◆ **Supplied information**

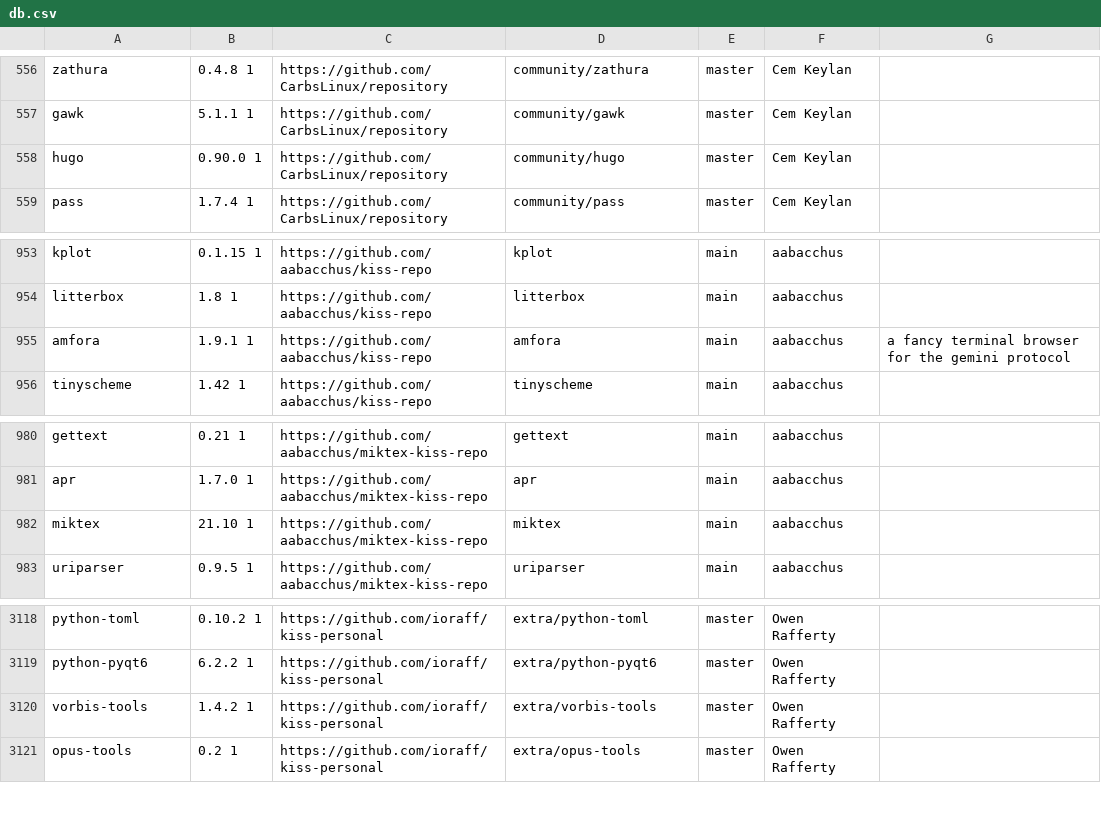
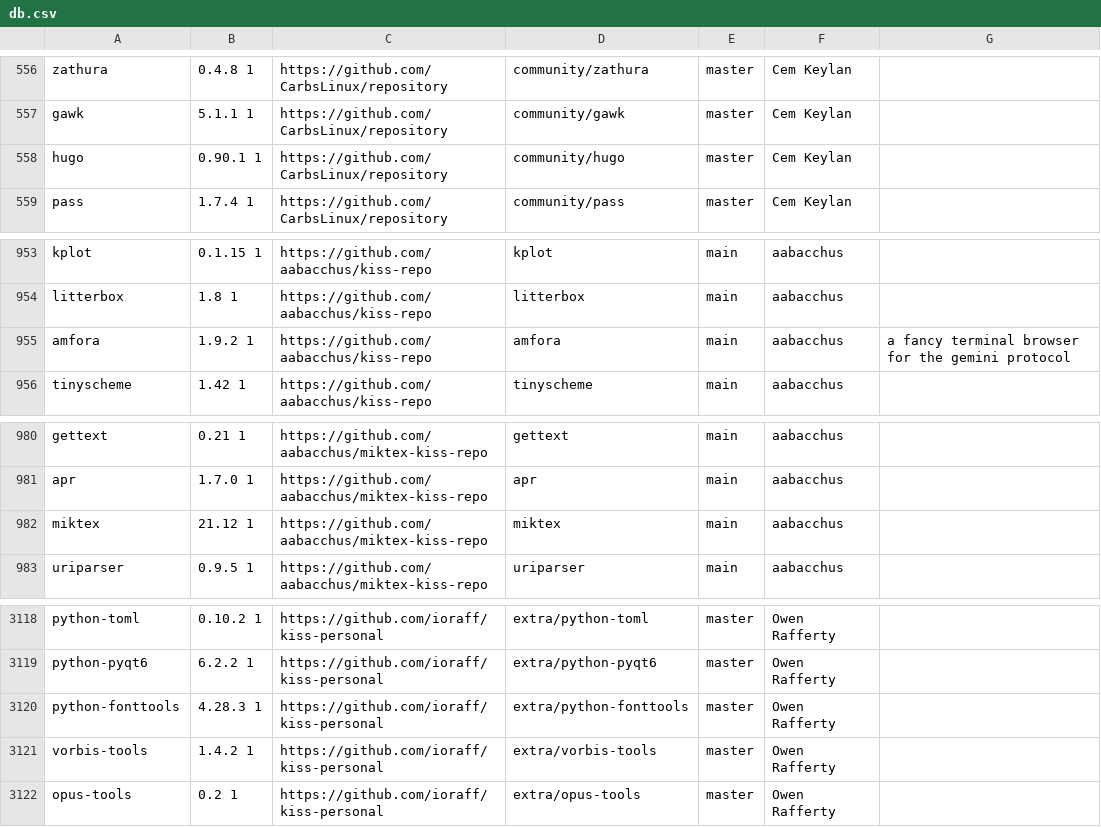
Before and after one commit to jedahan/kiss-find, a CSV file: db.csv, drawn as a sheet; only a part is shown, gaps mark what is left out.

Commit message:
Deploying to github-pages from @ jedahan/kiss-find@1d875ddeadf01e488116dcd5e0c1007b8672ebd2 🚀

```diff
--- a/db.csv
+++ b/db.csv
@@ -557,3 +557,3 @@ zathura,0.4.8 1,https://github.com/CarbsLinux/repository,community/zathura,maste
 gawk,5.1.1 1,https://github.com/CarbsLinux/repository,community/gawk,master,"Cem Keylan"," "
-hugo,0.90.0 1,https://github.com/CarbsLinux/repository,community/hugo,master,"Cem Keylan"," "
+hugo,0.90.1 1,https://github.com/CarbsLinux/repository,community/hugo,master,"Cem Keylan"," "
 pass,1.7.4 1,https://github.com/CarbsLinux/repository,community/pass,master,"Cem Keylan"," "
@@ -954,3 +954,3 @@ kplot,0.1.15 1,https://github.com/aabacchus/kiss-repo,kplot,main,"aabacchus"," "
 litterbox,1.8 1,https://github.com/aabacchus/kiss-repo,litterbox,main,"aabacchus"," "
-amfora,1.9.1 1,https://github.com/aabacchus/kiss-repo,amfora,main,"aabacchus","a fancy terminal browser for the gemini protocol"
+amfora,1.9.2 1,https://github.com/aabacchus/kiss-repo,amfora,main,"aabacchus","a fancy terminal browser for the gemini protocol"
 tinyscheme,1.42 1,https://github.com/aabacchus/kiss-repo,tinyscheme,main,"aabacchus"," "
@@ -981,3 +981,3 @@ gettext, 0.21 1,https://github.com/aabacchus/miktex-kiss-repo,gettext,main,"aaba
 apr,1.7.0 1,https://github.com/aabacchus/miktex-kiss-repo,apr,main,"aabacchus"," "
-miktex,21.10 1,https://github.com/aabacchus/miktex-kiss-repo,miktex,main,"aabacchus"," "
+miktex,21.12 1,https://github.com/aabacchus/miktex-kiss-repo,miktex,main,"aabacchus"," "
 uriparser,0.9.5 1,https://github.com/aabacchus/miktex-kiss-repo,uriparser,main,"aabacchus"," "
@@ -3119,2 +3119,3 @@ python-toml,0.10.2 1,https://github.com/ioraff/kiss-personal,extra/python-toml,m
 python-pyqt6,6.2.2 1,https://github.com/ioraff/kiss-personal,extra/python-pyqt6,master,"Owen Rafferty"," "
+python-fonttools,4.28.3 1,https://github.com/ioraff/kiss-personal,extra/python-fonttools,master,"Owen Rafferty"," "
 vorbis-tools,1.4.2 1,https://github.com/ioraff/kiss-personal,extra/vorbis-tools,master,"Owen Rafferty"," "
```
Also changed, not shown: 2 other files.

◆ **Your task**
Each line containing "Rafferty" belongs in the answer; pick these out of the material and copy them.

◆ **Solution for this task**
 python-pyqt6,6.2.2 1,https://github.com/ioraff/kiss-personal,extra/python-pyqt6,master,"Owen Rafferty"," "
+python-fonttools,4.28.3 1,https://github.com/ioraff/kiss-personal,extra/python-fonttools,master,"Owen Rafferty"," "
 vorbis-tools,1.4.2 1,https://github.com/ioraff/kiss-personal,extra/vorbis-tools,master,"Owen Rafferty"," "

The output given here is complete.